Here are three of the 11 events at which the council-owned City Building entertained Labour politicians in 2008-9.

&#149 Labour Party annual fundraising dinner, Glasgow, 23 January, 2009. Iain Gray and his wife joined Michael McCann, a senior Labour councillor in South Lanarkshire, and Glasgow Labour stalwarts Gerry Leonard, Gordon Matheson, Stephen Curran and Aileen Colleran. Also present was City Building's then newly appointed business development manager, Lesley Quinn, the former general secretary of the Labour Party in Scotland. Total cost: 2,000.

&#149 Scottish Football Association Hall of Fame, Glasgow, Sunday, 16 November, 2008. Company directors and managers entertained Glasgow Labour councillors Gerry Leonard, James Scanlon, Bob Winter, George Redmond, Frank Docherty, Gordon Matheson, George Ryan, Alistair Watson, Philip Braat, John McKenzie, Euan McLeod and Jim Todd. They also hosted Labour's leader and deputy leader from North Lanarkshire, Jim McCabe and Jim Smith. Total cost: 2,112 as part of sponsorship deal for event.

&#149 Professional Footballers' Association Annual Dinner, 20 April, 2008. Guests, aside from five private-sector contractors and a council official, were made up of Labour councillors, including Allan Stewart, Gerry Leonard, Bob Winter, Jim Todd, Gordon Matheson, Paul Rooney, Alistair Watson, Euan McLeod, Irfan Rabbani and Archie Graham.

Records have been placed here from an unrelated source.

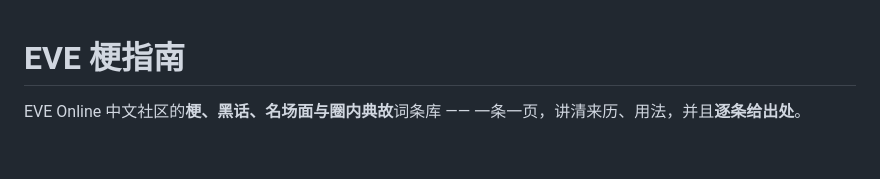
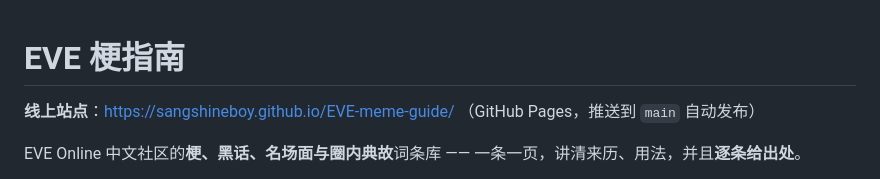
Before and after one commit to sangshineboy/EVE-meme-guide, a Markdown page: README.md, the part around the change. GitHub-like rendering; blank space fills up the shorter version.

```diff
--- a/README.md
+++ b/README.md
@@ -1,4 +1,6 @@
 # EVE 梗指南
+
+**线上站点**：https://sangshineboy.github.io/EVE-meme-guide/ （GitHub Pages，推送到 `main` 自动发布）
 
 EVE Online 中文社区的**梗、黑话、名场面与圈内典故**词条库 —— 一条一页，讲清来历、用法，并且**逐条给出处**。
 
```
Also changed, not shown: docs/NEXT-STEPS.md (+10 -6 lines).
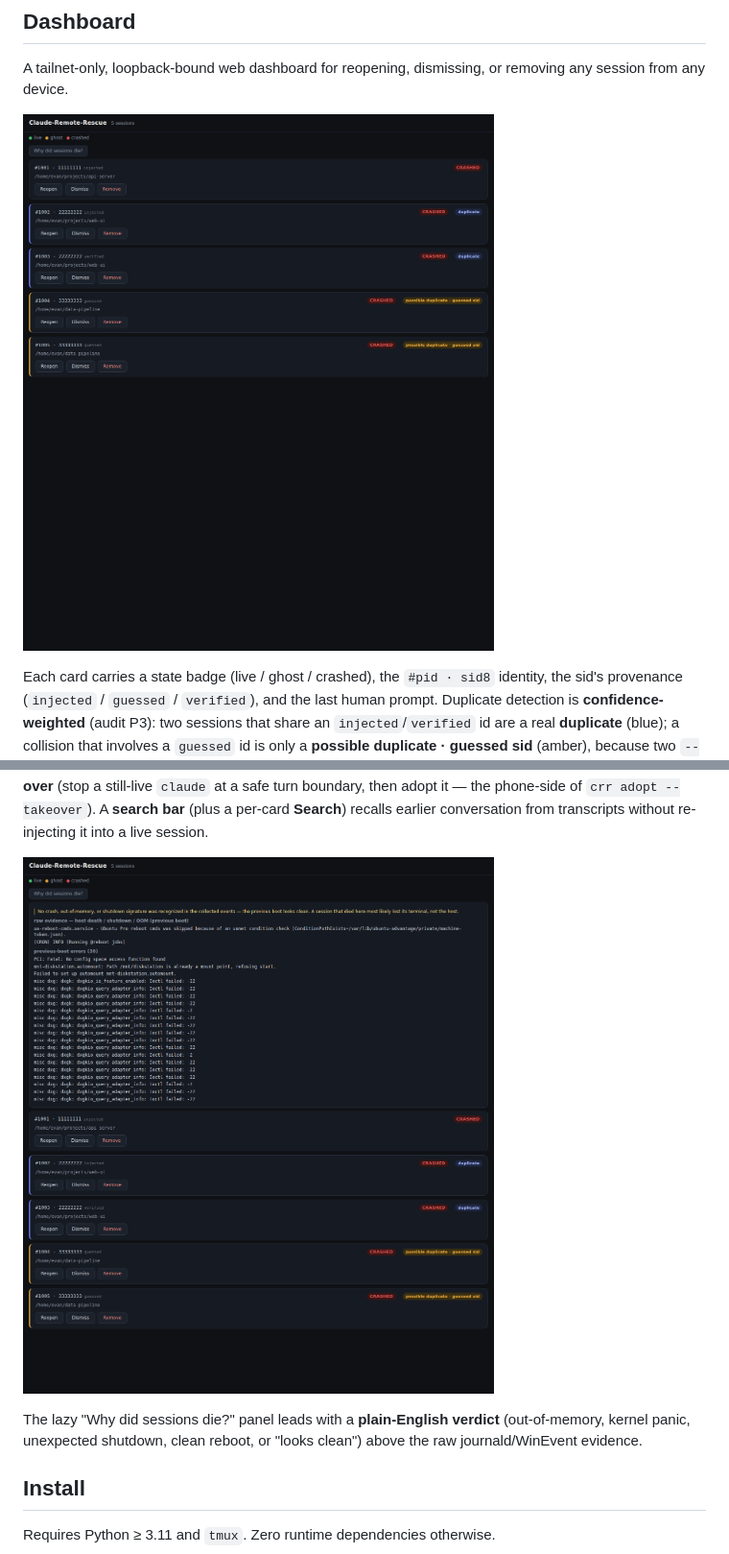
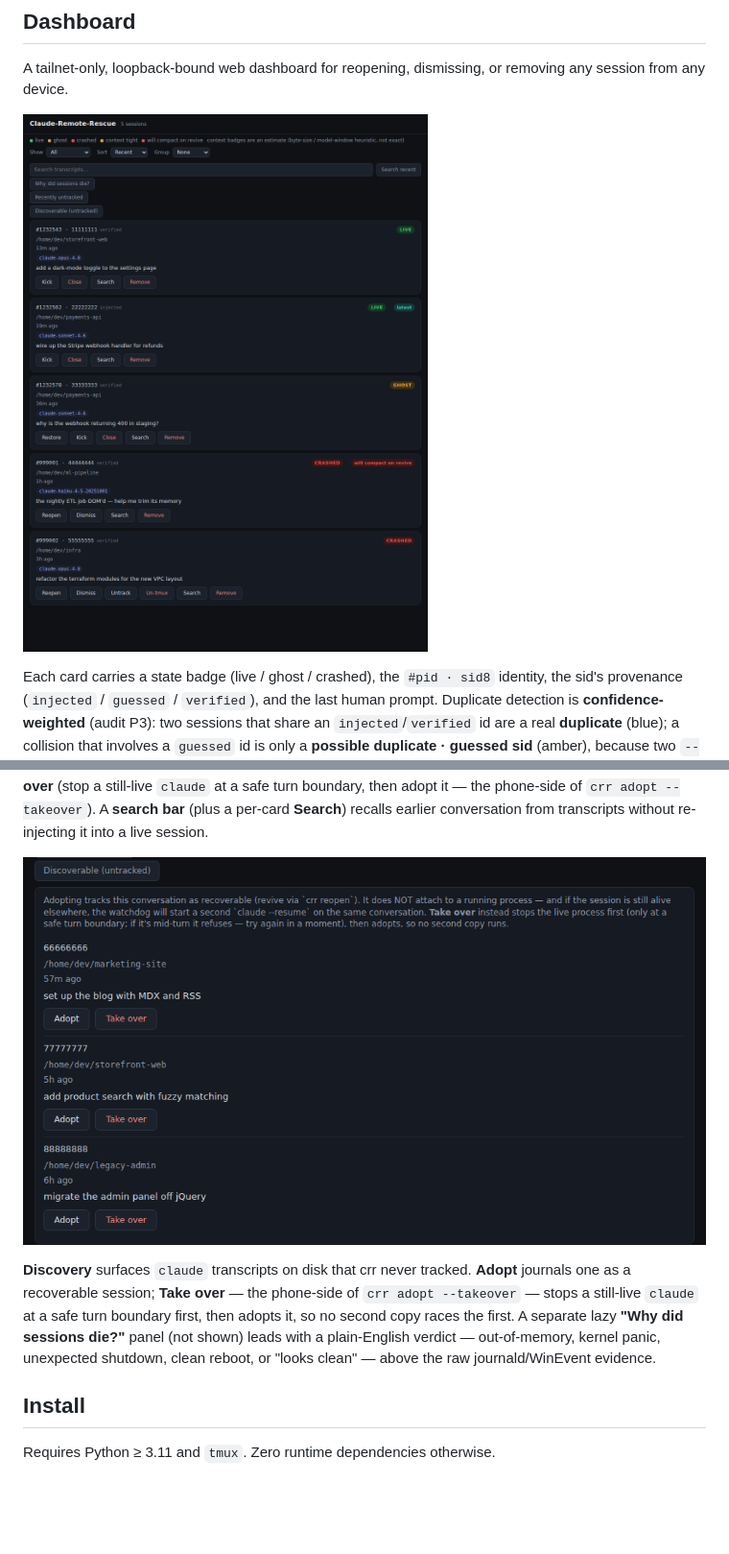
Before and after one commit to InfiniteInsight/Claude-Remote-Rescue, a Markdown page: README.md, 2 parts joined by grey strips. Shown at 96% size. Rendered like a GitHub page; pictures changed too: docs/screenshots/dashboard.png, docs/screenshots/diagnostics.png (deleted), docs/screenshots/discovery.png (added); blank space fills up the shorter version.

Commit message:
docs: refresh dashboard screenshots (current v23 UI, synthetic data)
The Jul-26 screenshots predated ~9 dashboard versions. Regenerated from an
isolated dashboard seeded with synthetic sessions (no real prompts/paths):
- dashboard.png: live/ghost/crashed cards with provenance, true-recency +
  latest chip, the compaction badge, model chips, the recall search bar, and
  the full action set (Kick/Close/Untrack/Un-tmux/Search/...).
- discovery.png (replaces diagnostics.png): the Discoverable panel with
  Adopt + Take over (the phone side of adopt --takeover); README caption
  updated, diagnostics panel kept as a text mention.
Also drops 5 stray .playwright-mcp log files accidentally committed in July.

Co-Authored-By: Claude Opus 4.8 <noreply@anthropic.com>
Claude-Session: https://claude.ai/code/session_019WepSYE6wfQA8k4Gu6RTaW

```diff
--- a/README.md
+++ b/README.md
@@ -76,11 +76,15 @@ still-live `claude` at a safe turn boundary, then adopt it — the phone-side of
 earlier conversation from transcripts without re-injecting it into a live
 session.
 
-![The "why did sessions die?" panel](docs/screenshots/diagnostics.png)
+![Discoverable sessions, each with Adopt and Take over](docs/screenshots/discovery.png)
 
-The lazy "Why did sessions die?" panel leads with a **plain-English verdict**
-(out-of-memory, kernel panic, unexpected shutdown, clean reboot, or "looks
-clean") above the raw journald/WinEvent evidence.
+**Discovery** surfaces `claude` transcripts on disk that crr never tracked.
+**Adopt** journals one as a recoverable session; **Take over** — the phone-side
+of `crr adopt --takeover` — stops a still-live `claude` at a safe turn boundary
+first, then adopts it, so no second copy races the first. A separate lazy
+**"Why did sessions die?"** panel (not shown) leads with a plain-English
+verdict — out-of-memory, kernel panic, unexpected shutdown, clean reboot, or
+"looks clean" — above the raw journald/WinEvent evidence.
 
 ## Install
 
```
Also changed, not shown: 7 other files.
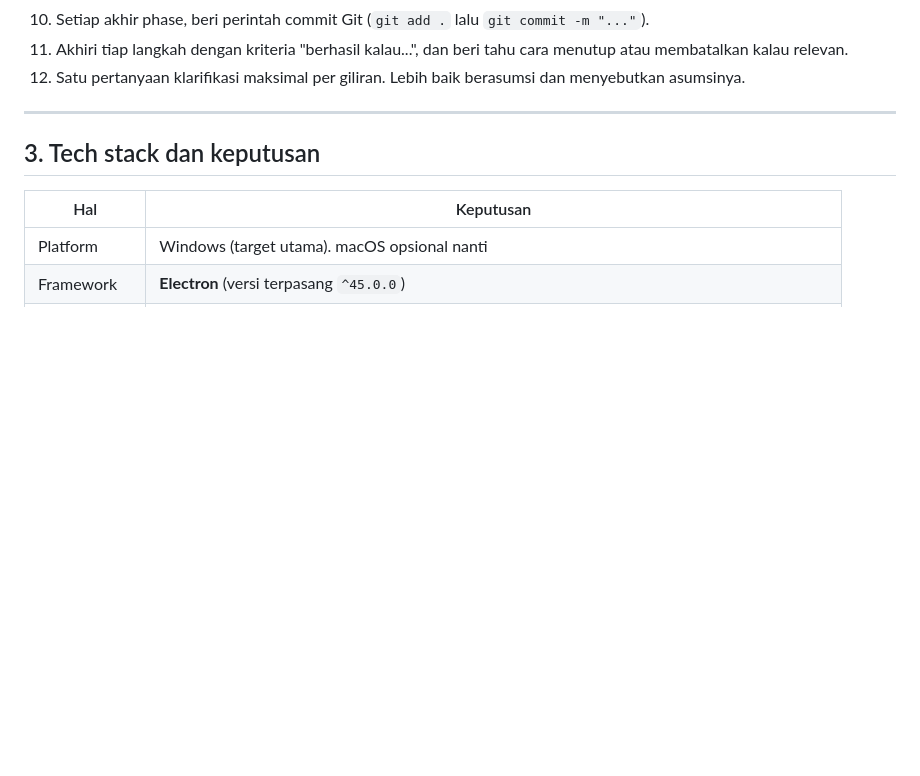
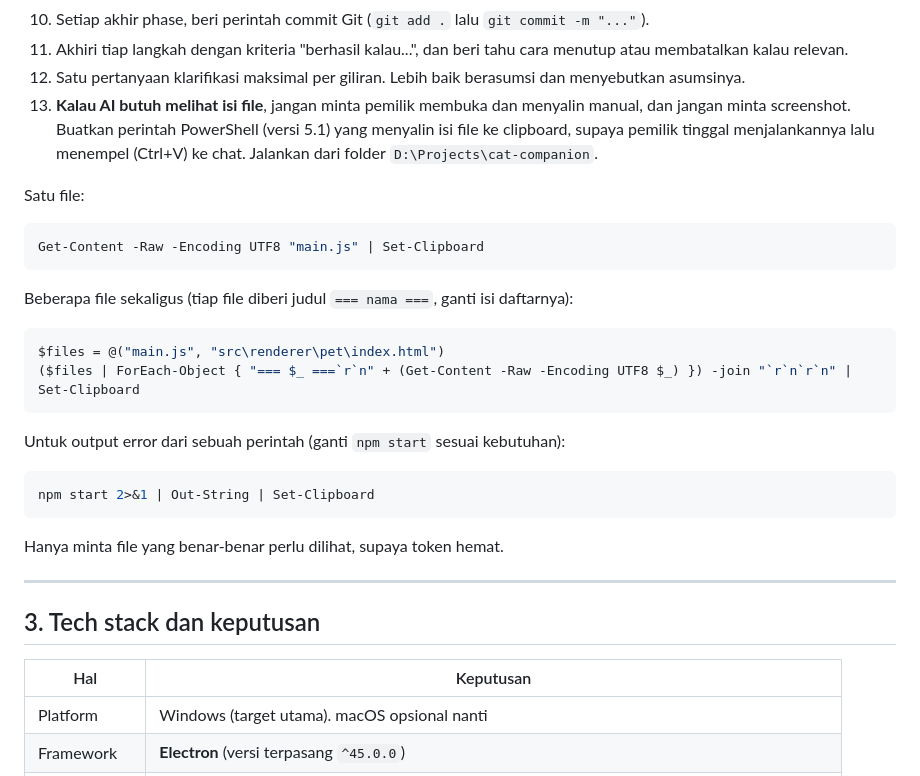
Before and after one commit to fathun12/cat-companion, a Markdown page: docs/SPEC.md, the part around the change. Rendered like a GitHub page; blank space fills up the shorter version.

Commit message:
SPEC: tambah aturan copy ke clipboard

````diff
--- a/docs/SPEC.md
+++ b/docs/SPEC.md
@@ -74,6 +74,28 @@ foreach ($p in $files) {
 10. Setiap akhir phase, beri perintah commit Git (`git add .` lalu `git commit -m "..."`).
 11. Akhiri tiap langkah dengan kriteria "berhasil kalau...", dan beri tahu cara menutup atau membatalkan kalau relevan.
 12. Satu pertanyaan klarifikasi maksimal per giliran. Lebih baik berasumsi dan menyebutkan asumsinya.
+13. **Kalau AI butuh melihat isi file**, jangan minta pemilik membuka dan menyalin manual, dan jangan minta screenshot. Buatkan perintah PowerShell (versi 5.1) yang menyalin isi file ke clipboard, supaya pemilik tinggal menjalankannya lalu menempel (Ctrl+V) ke chat. Jalankan dari folder `D:\Projects\cat-companion`.
+
+Satu file:
+
+```powershell
+Get-Content -Raw -Encoding UTF8 "main.js" | Set-Clipboard
+```
+
+Beberapa file sekaligus (tiap file diberi judul `=== nama ===`, ganti isi daftarnya):
+
+```powershell
+$files = @("main.js", "src\renderer\pet\index.html")
+($files | ForEach-Object { "=== $_ ===`r`n" + (Get-Content -Raw -Encoding UTF8 $_) }) -join "`r`n`r`n" | Set-Clipboard
+```
+
+Untuk output error dari sebuah perintah (ganti `npm start` sesuai kebutuhan):
+
+```powershell
+npm start 2>&1 | Out-String | Set-Clipboard
+```
+
+Hanya minta file yang benar-benar perlu dilihat, supaya token hemat.
 
 ---
 
````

Total cost: unknown – dinner was part of sponsorship deal for event.